Start of Block

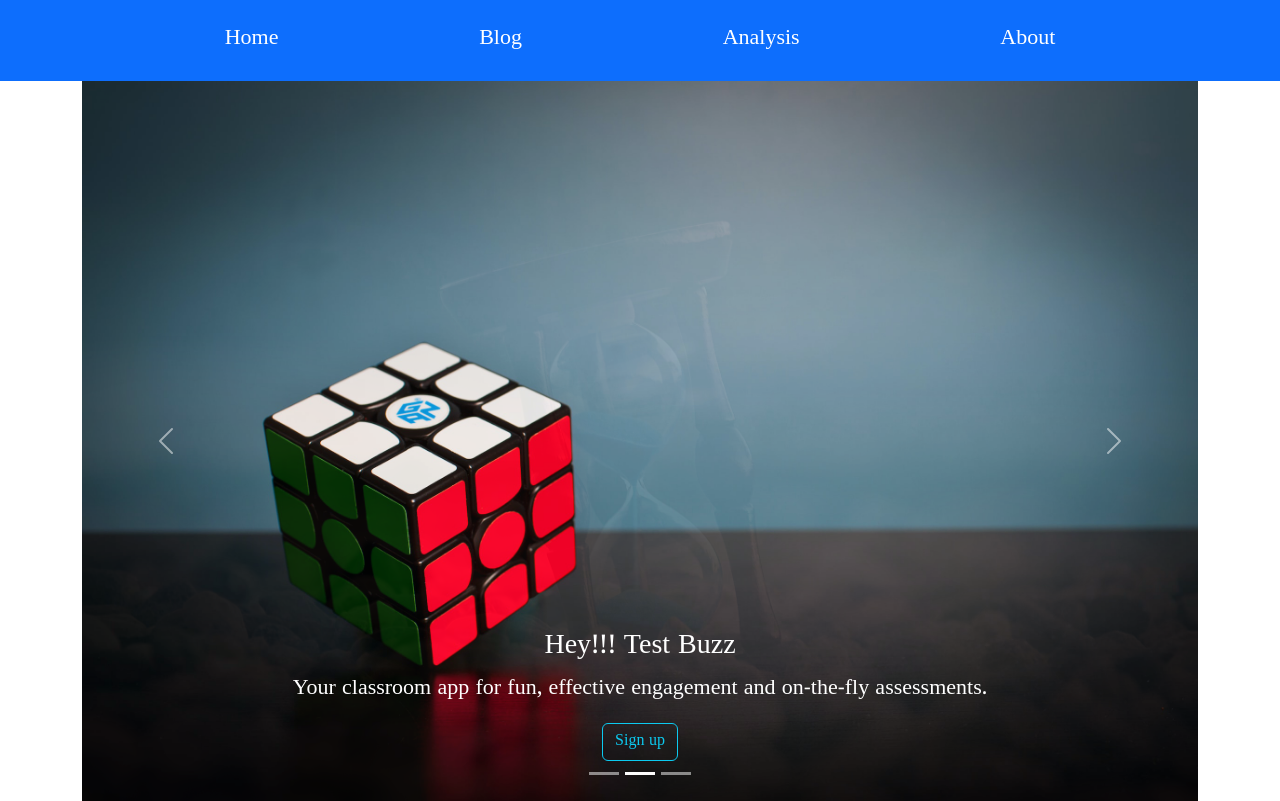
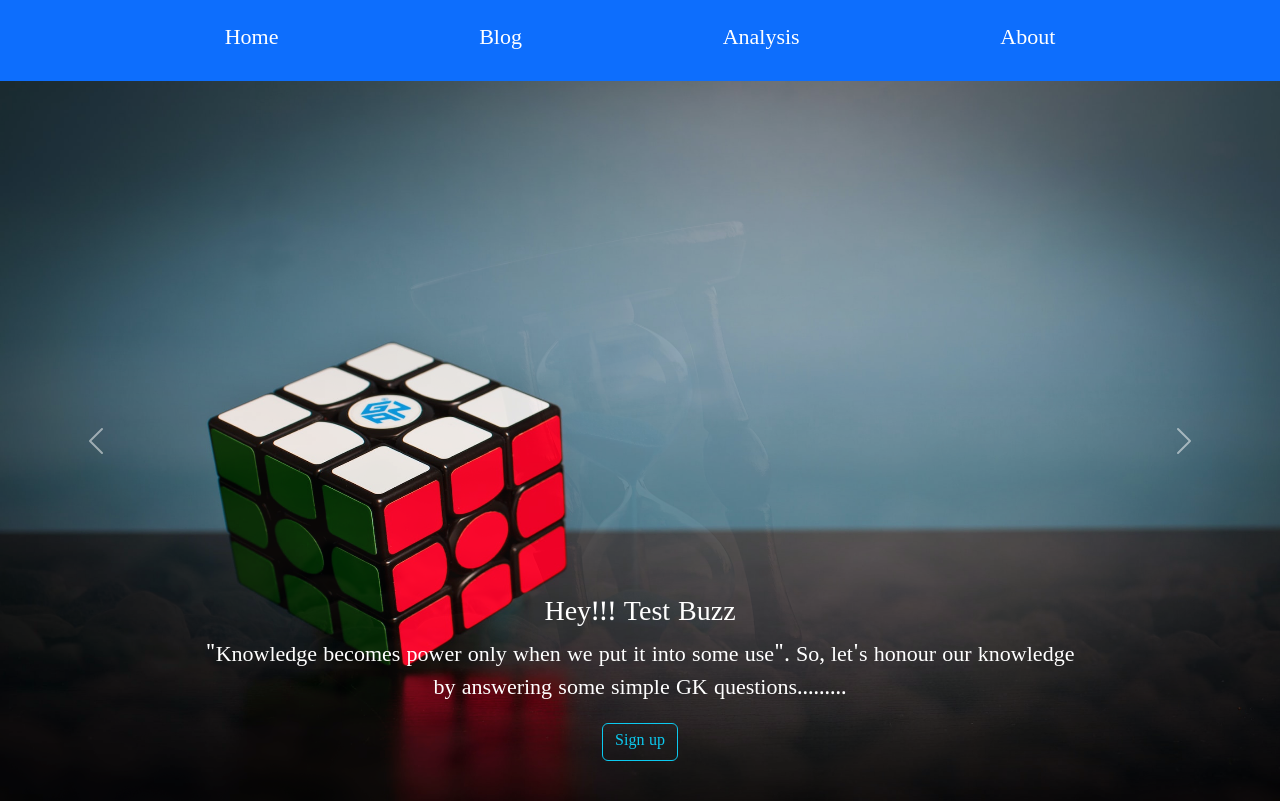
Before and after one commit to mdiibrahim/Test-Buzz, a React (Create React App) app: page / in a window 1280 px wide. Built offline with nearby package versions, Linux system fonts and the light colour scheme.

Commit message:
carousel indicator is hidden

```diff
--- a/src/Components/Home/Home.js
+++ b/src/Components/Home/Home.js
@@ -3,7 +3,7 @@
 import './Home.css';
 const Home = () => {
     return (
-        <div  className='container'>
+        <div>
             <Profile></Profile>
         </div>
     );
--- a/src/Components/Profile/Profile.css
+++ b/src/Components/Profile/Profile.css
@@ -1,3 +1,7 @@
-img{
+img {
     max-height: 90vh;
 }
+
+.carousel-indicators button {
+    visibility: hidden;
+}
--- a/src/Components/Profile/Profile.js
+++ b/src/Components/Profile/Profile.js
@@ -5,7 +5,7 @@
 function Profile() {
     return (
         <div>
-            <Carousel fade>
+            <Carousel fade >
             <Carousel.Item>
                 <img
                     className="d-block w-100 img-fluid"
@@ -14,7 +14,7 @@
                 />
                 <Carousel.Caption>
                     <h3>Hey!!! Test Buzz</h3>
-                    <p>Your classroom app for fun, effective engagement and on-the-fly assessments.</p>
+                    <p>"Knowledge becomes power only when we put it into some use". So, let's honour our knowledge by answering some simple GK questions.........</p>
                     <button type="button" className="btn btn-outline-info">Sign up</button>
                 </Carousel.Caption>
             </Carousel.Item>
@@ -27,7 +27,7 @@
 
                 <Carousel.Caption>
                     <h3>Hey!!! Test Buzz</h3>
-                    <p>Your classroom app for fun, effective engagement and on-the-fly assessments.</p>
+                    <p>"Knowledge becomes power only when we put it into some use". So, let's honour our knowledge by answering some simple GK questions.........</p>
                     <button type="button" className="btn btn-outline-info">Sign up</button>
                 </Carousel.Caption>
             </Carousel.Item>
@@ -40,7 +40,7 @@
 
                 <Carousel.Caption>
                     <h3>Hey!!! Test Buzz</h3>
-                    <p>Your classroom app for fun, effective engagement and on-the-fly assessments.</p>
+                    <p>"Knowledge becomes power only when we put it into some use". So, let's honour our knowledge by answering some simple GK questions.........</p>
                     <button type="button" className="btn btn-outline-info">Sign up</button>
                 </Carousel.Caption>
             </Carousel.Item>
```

End of Block
Start of Block

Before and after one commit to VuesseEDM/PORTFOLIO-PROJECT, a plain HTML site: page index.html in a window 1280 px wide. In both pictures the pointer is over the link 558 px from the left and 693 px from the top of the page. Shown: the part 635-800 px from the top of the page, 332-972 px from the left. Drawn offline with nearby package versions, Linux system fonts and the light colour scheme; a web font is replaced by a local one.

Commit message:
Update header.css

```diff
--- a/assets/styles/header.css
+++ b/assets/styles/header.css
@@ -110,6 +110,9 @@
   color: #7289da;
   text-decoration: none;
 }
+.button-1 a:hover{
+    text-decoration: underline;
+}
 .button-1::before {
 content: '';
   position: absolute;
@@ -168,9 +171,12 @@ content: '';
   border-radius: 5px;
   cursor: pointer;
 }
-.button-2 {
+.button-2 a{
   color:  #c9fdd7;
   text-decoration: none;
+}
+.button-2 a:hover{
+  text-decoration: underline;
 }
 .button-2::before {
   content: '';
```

End of Block

Your objective: Out of the preceding entries, pull each line that contains the word "decoration".

Completed task:
   text-decoration: none;
+    text-decoration: underline;
   text-decoration: none;
+  text-decoration: underline;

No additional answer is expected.